The day I arrived, the smog was apparently the worst Beijing had seen in a long time.
From my apartment window I couldn’t see the buildings a block away.
Despite this rather depressing sounding first impression, Beijing is beautiful in its own way as well as exciting and chaotic.
The frozen lakes are picturesque and on a clear day you can see the surrounding mountains behind the never-ending sprawl of high-rise buildings.
On the roads, everyone seems to have right of way at the same time, yet there are never any accidents.
The subway is always packed with people, yet there is always room for everyone (pushing and shoving is of course acceptable).
The food is delicious even though it’s not always identifiable. And nothing will ever go to plan but it doesn’t matter because it’s all part of the adventure.
Living in a large apartment building is something new for me but I’m getting used to it.
My apartment is supplied by work and is on the same block as the China Radio International building.
Each day I rug up to brave the cold for the short walk, flash my security pass at the policeman on guard and enter another towering high-rise.
Like Beijing itself, my workplace is a little chaotic but I’ve learned to adapt to any situation quickly.
I’m working on the evening shift at the moment and am responsible for a segment of the show called Newspaper Picks.

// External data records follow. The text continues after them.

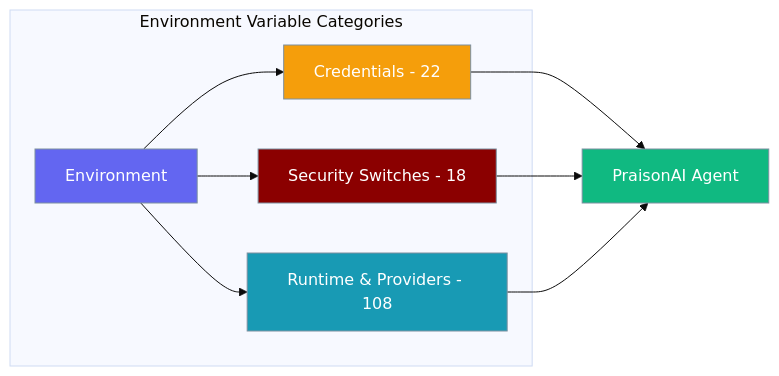
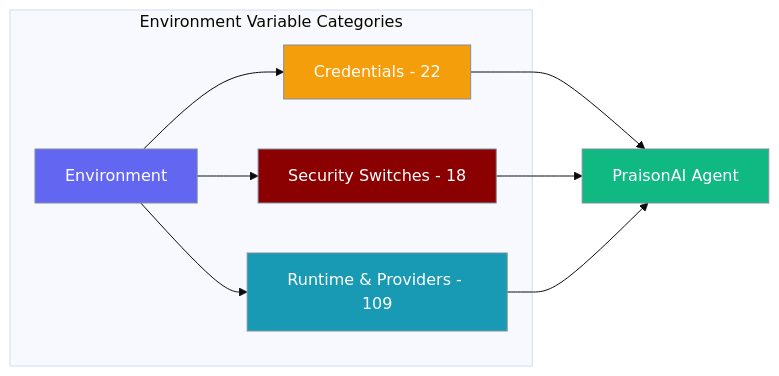
Before and after one commit to MervinPraison/PraisonAIDocs: the diagram in docs/features/environment-variables.mdx, drawn with Mermaid (base theme). The commit also changed other lines of this file, not shown here.

````diff
--- a/docs/features/environment-variables.mdx
+++ b/docs/features/environment-variables.mdx
@@ -24,24 +24,24 @@
 ```mermaid
 graph LR
     subgraph "Environment Variable Categories"
         Env[Environment] --> Creds[Credentials - 22]
         Env --> Sec[Security Switches - 18]
-        Env --> Runtime[Runtime & Providers - 108]
+        Env --> Runtime[Runtime & Providers - 109]
     end
 
     Creds --> Agent[PraisonAI Agent]
     Sec --> Agent
     Runtime --> Agent
 
     classDef env fill:#6366F1,stroke:#7C90A0,color:#fff
     classDef creds fill:#F59E0B,stroke:#7C90A0,color:#fff
     classDef sec fill:#8B0000,stroke:#7C90A0,color:#fff
     classDef runtime fill:#189AB4,stroke:#7C90A0,color:#fff
     classDef agent fill:#10B981,stroke:#7C90A0,color:#fff
 
     class Env env
     class Creds creds
     class Sec sec
     class Runtime runtime
     class Agent agent
 ```
````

My job is to search other news sites both in China and overseas for interesting and quirky stories so they can be discussed on the show.
It’s not overly challenging work but it is good fun.
So far, I’ve only been finding the stories and writing the scripts, but this week I get to start presenting.
I’m nervous about going live on air but also very excited about such a great opportunity.
A lot of my colleagues in the English Department are Chinese.
English is their second language.
This means that I am somewhat of an ‘expert’ in the English language here.
I have become a go-to for pronunciation assistance and ‘English fixing’.
I have also been doing some translation voiceovers. When a subject in a news story is speaking another language and the English comes over the top, I’m the English voice.
Last week I got to be a Chinese pop star professing her love for her boyfriend and a Japanese mother concerned about contaminated milk.
My first week in Beijing has been a whirlwind.
I’ve learnt to ride the subway like a local, avoid being ripped off in a taxi (I learnt this one the hard way) and I now know the difference between 5° C and -5°C. (It’s three layers of clothing versus four).
I’m gaining invaluable broadcasting experience and learning to adjust my writing and content selection for a different audience.
It is providing me with new perspectives on political and cultural issues and an ever-evolving understanding of the world and the people who live in it. I’m never quite sure what’s going to happen next but that’s what keeps it interesting.
– Emily is a 23-year-old Perth woman who completed her Curtin Journalism studies this year and is now working in China. Emily is sending updates on life in Beijing and you can follow her adventures here on Inkwire.